Yesterday was absolutely exhausting. I drove three legs of three and a half hours each from Ludlow to Henstridge to Old Warden and back home, loading the trailer with Theo’s help at Henstridge (2 hours) and unloading the fuselage at Old Warden (another hour). But the fuselage is in the right place so that the engine can be refitted as soon as it’s reassembled.
As you can see, 1264 is sat between some VERY illustrious neighbours!
Phil also gave us the old cylinder liners, and for those who are into engineering porn, here are some details.
Here they all are. My wife has suggested we should run a competition for the most creative use for them. My initial thought was door chimes, but as they don’t make any significant sound at all, I’m sure someone can come up with something better!
This is an original cast iron liner. It’s only 1.5mm (1/16in) thick, as is the steel cylinder wall, so removing it has to be done very, very gently.

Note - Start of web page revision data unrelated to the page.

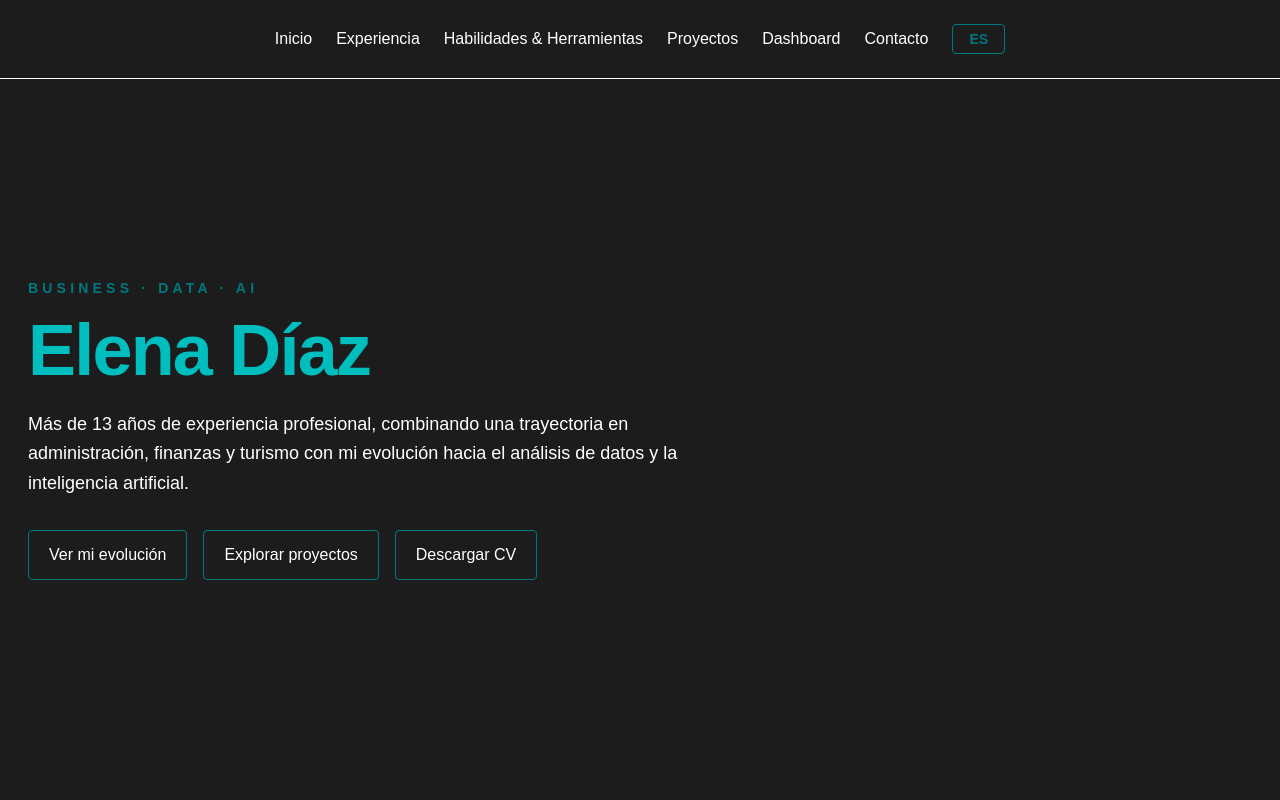
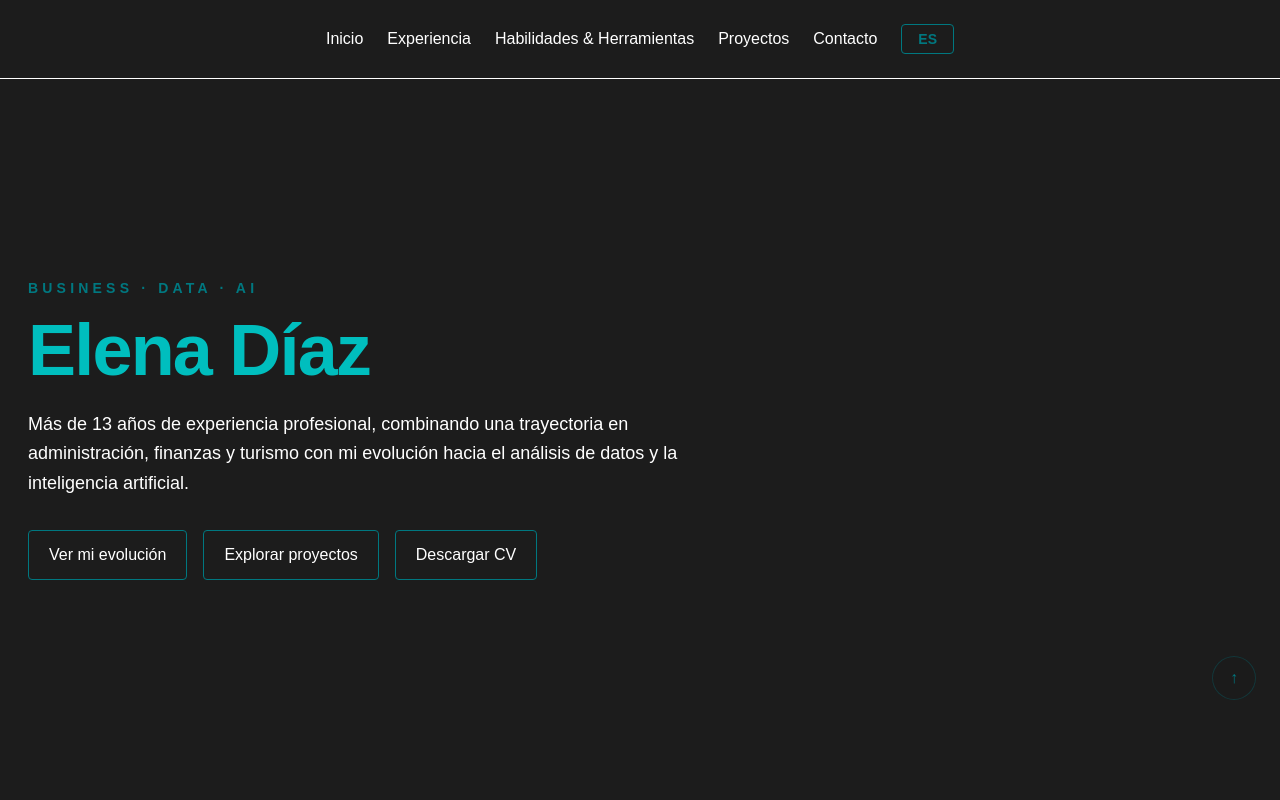
Before and after one commit to HelenDiMo/elena-diaz-beyond-the-resume, a Next.js app: page / in a window 1280 px wide. Shown: the top 800 px of the page. Built offline with nearby package versions, Linux system fonts and the light colour scheme.

Commit message:
feat: agregar botón de volver arriba y mejorar comportamiento de desplazamiento suave

```diff
--- a/src/app/globals.css
+++ b/src/app/globals.css
@@ -36,3 +36,7 @@ body {
 .hide-scrollbar::-webkit-scrollbar {
   display: none;
 }
+
+html {
+  scroll-behavior: smooth;
+}
--- a/src/app/layout.tsx
+++ b/src/app/layout.tsx
@@ -35,7 +35,7 @@ export default function RootLayout({
       lang="en"
       className={`${geistSans.variable} ${geistMono.variable} h-full antialiased`}
     >
-      <body className="min-h-full flex flex-col">
+      <body id="top" className="min-h-full flex flex-col">
         <Header />
         <main>{children}</main>
 
--- a/src/components/layout/Footer.tsx
+++ b/src/components/layout/Footer.tsx
@@ -12,6 +12,13 @@ export default function Footer() {
           <p className="text-teal font-bold">Beyond the Resume</p>
         </div>
       </Container>
+      <a
+        href="#top"
+        aria-label="Volver arriba"
+        className="fixed bottom-25 right-6 z-50 flex h-11 w-11 items-center justify-center rounded-full border border-teal/30 bg-graphite/80 text-teal backdrop-blur-sm transition-all duration-300 hover:-translate-y-1 hover:border-teal/60 hover:bg-teal hover:text-white"
+      >
+        ↑
+      </a>
     </footer>
   );
 }
--- a/src/components/layout/Header.tsx
+++ b/src/components/layout/Header.tsx
@@ -53,14 +53,6 @@ export default function Header() {
                 </li>
                 <li>
                   <Link
-                    href="/#dashboard"
-                    className="transition-colors hover:text-oceanic"
-                  >
-                    Dashboard
-                  </Link>
-                </li>
-                <li>
-                  <Link
                     href="/#contact"
                     className="transition-colors hover:text-oceanic"
                   >
```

The Shuttleworth technique is to tap it to fracture it, and as you see it comes out quite neatly.
There were three that looked quite different; these are made of nodular cast iron which is far more ductile, and were a pain to remove. Some brave soul had to cut almost all the way through the liner with a Dremel or something similar, and then a drift had to be very, very carefully driven between liner and cylinder to peel it away. Thank goodness the cut didn’t go all the way through!
It’s interesting that it’s the ductile iron liner bores that have been damaged the most – here’s one.
Here’s the worst of the cast liners by comparison. Bear in mind that was run for half an hour at full power with just the residual oil on the cylinder walls – the oil supply was switched off. Even more remarkable then, that most of them were completely undamaged, but since they were on the outer limit for bore, we decided to replace the lot.
So a very productive day, generally.
The one cloud on the horizon, (apart from the bill, of course…) is that because about half a dozen Collection machines have thrown little technical issues, our engine rebuild may not be completed quite as quickly as we’d hoped.
But it should cause any major hiccups as far as we can see.